Language:
English

Citation Formats

Brandt, Adam R., Yeskoo, Tim, McNally, Michael S., Vafi, Kourosh, Yeh, Sonia, Cai, Hao, and Wang, Michael Q. Energy Intensity and Greenhouse Gas Emissions from Tight Oil Production in the Bakken Formation. United States: N. p., 2016. Web. doi:10.1021/acs.energyfuels.6b01907.
Brandt, Adam R., Yeskoo, Tim, McNally, Michael S., Vafi, Kourosh, Yeh, Sonia, Cai, Hao, & Wang, Michael Q. Energy Intensity and Greenhouse Gas Emissions from Tight Oil Production in the Bakken Formation. United States. doi:10.1021/acs.energyfuels.6b01907.
Brandt, Adam R., Yeskoo, Tim, McNally, Michael S., Vafi, Kourosh, Yeh, Sonia, Cai, Hao, and Wang, Michael Q. Thu . "Energy Intensity and Greenhouse Gas Emissions from Tight Oil Production in the Bakken Formation". United States. doi:10.1021/acs.energyfuels.6b01907.
@article{osti_1393206,

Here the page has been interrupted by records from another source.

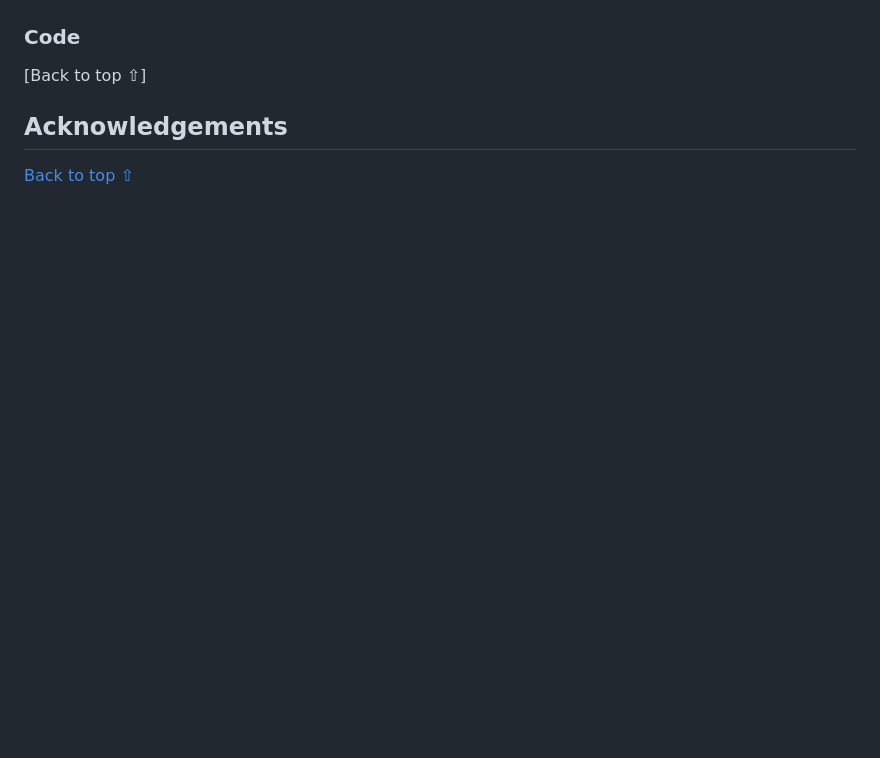
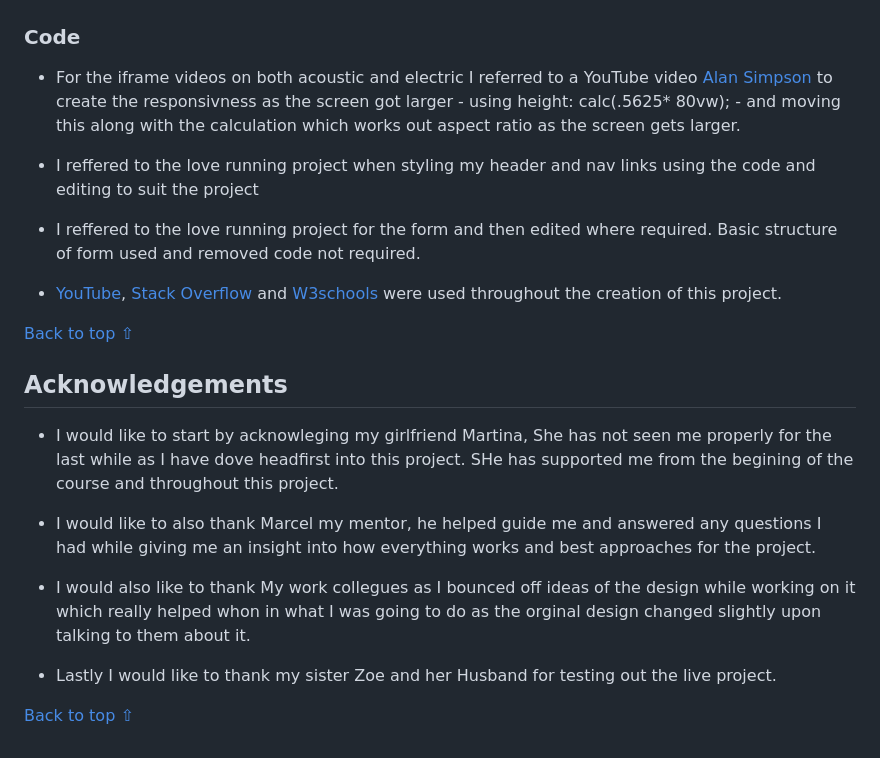
Before and after one commit to seanpatton1/History-Acoustic-and-Electric-Guitar, a Markdown page: README.md, the part around the change printed below. Drawn GitHub-style; blank space fills up the shorter version.

```diff
--- a/README.md
+++ b/README.md
@@ -355,12 +340,24 @@ Page | Desktop version | Mobile version
 
 ### Code
 
+- For the iframe videos on both acoustic and electric I referred to a YouTube video [Alan Simpson](https://www.youtube.com/watch?v=_whe7kKahkk&ab_channel=AlanSimpson) to create the responsivness as the screen got larger - using height: calc(.5625* 80vw); - and moving this along with the calculation which works out aspect ratio as the screen gets larger.
 
-[Back to top ⇧]
+- I reffered to the love running project when styling my header and nav links using the code and editing to suit the project
 
+- I reffered to the love running project for the form and then edited where required. Basic structure of form used and removed code not required.
+
+- [YouTube](https://www.youtube.com/), [Stack Overflow](https://stackoverflow.com/) and [W3schools](https://www.w3schools.com/) were used throughout the creation of this project.
+
+[Back to top ⇧](#guitar-history-101)
 
 ## Acknowledgements
 
+- I would like to start by acknowleging my girlfriend Martina, She has not seen me properly for the last while as I have dove headfirst into this project. SHe has supported me from the begining of the course and throughout this project.
 
+- I would like to also thank Marcel my mentor, he helped guide me and answered any questions I had while giving me an insight into how everything works and best approaches for the project.
 
-[Back to top ⇧](#pura-vida-spa)
+- I would also like to thank My work collegues as I bounced off ideas of the design while working on it which really helped whon in what I was going to do as the orginal design changed slightly upon talking to them about it.
+
+- Lastly I would like to thank my sister Zoe and her Husband for testing out the live project.
+
+[Back to top ⇧](#guitar-history-101)
```
Also changed, not shown: other parts of README.md (+37 -52 lines).
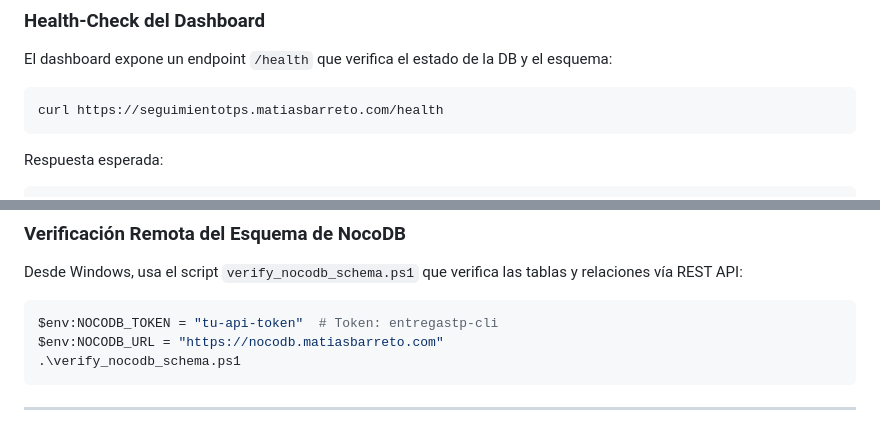
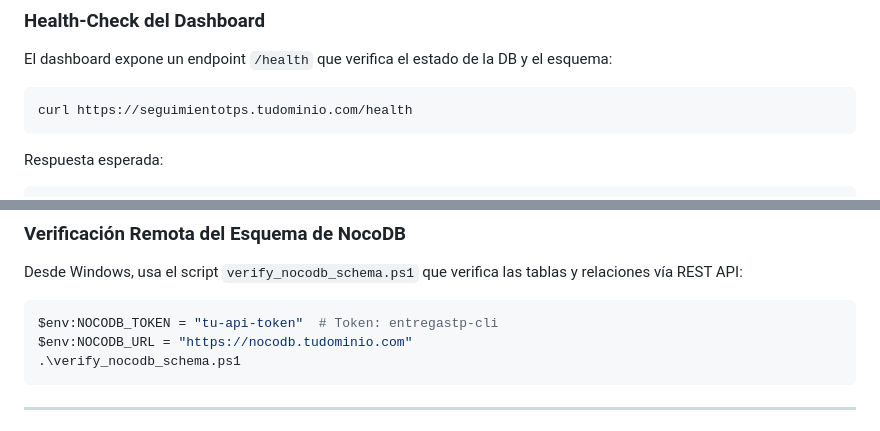
Before and after one commit to mattbarreto/entregastp-dashboard, a Markdown page: README.md, 2 parts joined by grey strips. GitHub-like rendering.

Commit message:
docs: usar dominios de ejemplo genericos en el readme

````diff
--- a/README.md
+++ b/README.md
@@ -237,7 +237,7 @@ Para modificar el Dashboard Flask sin usar Docker:
 El dashboard expone un endpoint `/health` que verifica el estado de la DB y el esquema:
 
 ```bash
-curl https://seguimientotps.matiasbarreto.com/health
+curl https://seguimientotps.tudominio.com/health
 ```
 
 Respuesta esperada:
@@ -256,7 +256,7 @@ Desde Windows, usa el script `verify_nocodb_schema.ps1` que verifica las tablas
 
 ```powershell
 $env:NOCODB_TOKEN = "tu-api-token"  # Token: entregastp-cli
-$env:NOCODB_URL = "https://nocodb.matiasbarreto.com"
+$env:NOCODB_URL = "https://nocodb.tudominio.com"
 .\verify_nocodb_schema.ps1
 ```
 
````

title = {Energy Intensity and Greenhouse Gas Emissions from Tight Oil Production in the Bakken Formation},
author = {Brandt, Adam R. and Yeskoo, Tim and McNally, Michael S. and Vafi, Kourosh and Yeh, Sonia and Cai, Hao and Wang, Michael Q.},
abstractNote = {The Bakken formation has contributed to the recent rapid increase in U.S. oil production, reaching a peak production of >1.2 × 106 barrels per day in early 2015. In this study, we estimate the energy intensity and greenhouse gas (GHG) emissions from 7271 Bakken wells drilled from 2006 to 2013. We model energy use and emissions using the Oil Production Greenhouse Gas Emissions Estimator (OPGEE) model, supplemented with an open-source drilling and fracturing model, GHGfrack. Overall well-to-refinery-gate (WTR) consumption of natural gas, diesel, and electricity represent 1.3%, 0.2%, and 0.005% of produced crude energy content, respectively. Fugitive emissions are modeled for a “typical” Bakken well using previously published results of atmospheric measurements. Flaring is a key driver of emissions: wells that flared in 2013 had a mean flaring rate that was ≈500 standard cubic feet per barrel or ≈14% of the energy content of the produced crude oil. Resulting production-weighted mean GHG emissions in 2013 were 10.2 g of CO2 equivalent GHGs per megajoule (henceforth, gCO2eq/MJ) of crude. Between-well variability gives a 5–95% range of 2–28 gCO2eq/MJ. If flaring is completely controlled, Bakken crude compares favorably to conventional U.S. crude oil, with 2013 emissions of 3.5 gCO2eq/MJ for nonflaring wells, compared to the U.S. mean of ≈8 gCO2eq/MJ.},
doi = {10.1021/acs.energyfuels.6b01907},
journal = {Energy and Fuels},
number = 11,
volume = 30,
place = {United States},
year = {Thu Nov 17 00:00:00 EST 2016},
month = {Thu Nov 17 00:00:00 EST 2016}
}